Or bobtail tike, or trundle-tail.
Empty trunks, o'erflourish'd by the devil.
That malice bears down truth.
Then let the trumpets sound
And wear his colours like a tumbler's hoop.
Turk Gregory never did such deeds in arms as I have
done this day.
And turn his merry note
Unto the sweet bird's throat.
If the rest of my fortunes turn Turk with me.
O, that you could turn your eyes towards the napes of
If he be (angry], he knows how to turn his girdle.
It was my turquoise.
And, I know, his death will be a march of twelve score.
He would have clapped i’ the clout at twelve score.
I'll beat the knave into a twiggen bottle.
When sparkling stars twire not, thon gild'st the even.
An old rusty sword ta'en out of the town armoury,
Unadvised-unknewing.
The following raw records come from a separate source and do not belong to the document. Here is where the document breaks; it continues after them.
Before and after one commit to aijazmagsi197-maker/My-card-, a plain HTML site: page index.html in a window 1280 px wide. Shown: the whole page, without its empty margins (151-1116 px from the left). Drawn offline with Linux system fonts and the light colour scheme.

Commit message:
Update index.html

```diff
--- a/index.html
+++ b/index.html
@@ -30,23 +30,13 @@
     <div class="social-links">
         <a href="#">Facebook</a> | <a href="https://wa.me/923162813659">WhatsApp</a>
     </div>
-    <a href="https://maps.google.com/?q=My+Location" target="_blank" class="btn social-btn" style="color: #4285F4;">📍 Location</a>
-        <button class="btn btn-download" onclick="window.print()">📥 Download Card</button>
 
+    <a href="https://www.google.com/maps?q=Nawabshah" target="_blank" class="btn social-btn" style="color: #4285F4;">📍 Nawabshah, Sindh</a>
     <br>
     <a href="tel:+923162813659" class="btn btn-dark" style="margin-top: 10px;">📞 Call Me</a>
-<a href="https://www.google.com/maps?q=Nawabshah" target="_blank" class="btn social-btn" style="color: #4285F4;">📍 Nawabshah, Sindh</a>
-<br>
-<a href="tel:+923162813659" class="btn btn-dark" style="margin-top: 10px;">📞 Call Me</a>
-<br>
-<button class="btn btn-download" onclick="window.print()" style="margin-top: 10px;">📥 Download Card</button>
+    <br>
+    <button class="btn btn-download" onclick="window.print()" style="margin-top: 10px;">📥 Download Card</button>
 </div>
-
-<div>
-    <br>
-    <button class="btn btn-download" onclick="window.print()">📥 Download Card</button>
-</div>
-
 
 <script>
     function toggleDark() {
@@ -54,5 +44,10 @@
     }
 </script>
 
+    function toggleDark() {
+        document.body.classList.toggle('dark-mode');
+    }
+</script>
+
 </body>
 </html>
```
Lac. n.
Here friend by friend in bloody channel lies,
And friend to friend gives madeised wounds.
A terrible and unavoided danger.
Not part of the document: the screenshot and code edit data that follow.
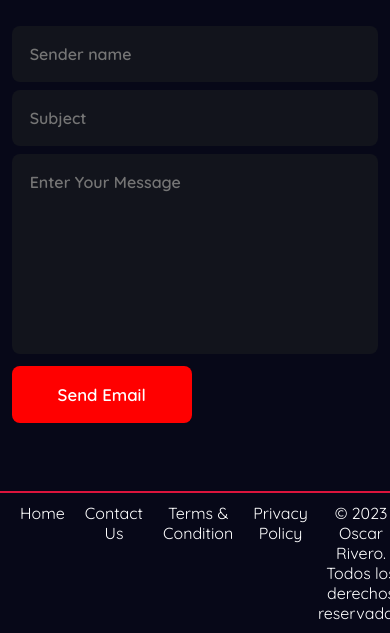
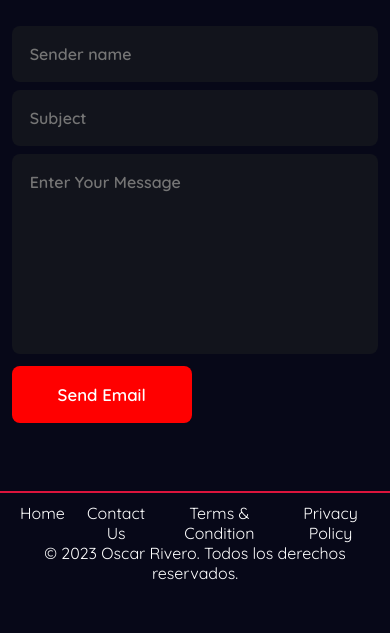
Before and after one commit to orivero83/Paola-Vega-Portfolio, a plain HTML site: page index.html in a window 390 px wide. Shown: the part 7556-8189 px from the top of the page. After the commit the page ends 8149 px from the top, so only its background shows below. Drawn offline with nearby package versions, Linux system fonts and the light colour scheme.

Commit message:
Ajuste copyright
Ajuste copyright

```diff
--- a/style.css
+++ b/style.css
@@ -648,6 +648,11 @@ form textarea:focus {
         color: inherit;
     }
 
+    .copyright {
+        flex-direction: column;
+        align-items: center;
+    }
+
     /* ------------------------------- Carru FOTOS ------------------------------ */
 
     .carrousel {
@@ -742,7 +747,7 @@ form textarea:focus {
 
     #menu-icon {
         display: block;
-         color: red;
+        color: red;
     }
 
     .navbar {
```
Also changed, not shown: index.html (+1 -1 lines).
You may choose
Requite him for your father.
Pain. How shall I understand you?
I'll sabolt to you
May speak unbonneted, to as proud a fortune
As this that I have reach'd.
I have said too much unto a heart of stone,
And laid mine honour too unchary on't.
Your voice, like a piece of current gold, cracked
I will fight
of all the under-fiends.
But I must tell thee plainly, Claudio undergoes my
Nay, he struck so plainly I could too well feel bir
Nay, if you be an undertaker, I am for you.
For where is she so fair whose unear'd womb
Disdains the tillage of thy husbandry ?
Uneath may she endure the finty streets,
To tread them with her tender-feeling feet.
The fair, the chaste, and unexpressive she.
Those hours that with gentle work did frame
And that unfair which fairly doth excel.
But her eyes,
And leave itself unfurnish'd.
This unhair'd sauciness and boyish troops,
The king doth laugh at.
A shrewd knave, and an happy.
But that I love the gentle Desdemona,
Put into circumscription.
communion, not prepared, without the administration of
Cut off even in the blossoms of my sin,
Unhousel'd, disappointed, unanel'd.
And in the cup an union shall he throw.
Blow, blow, thou winter wind,
As man's ungratitude.
O had thy mother borne so hard a mind,
She had not brought forth thee, but died sakind.
So that all hope is vain,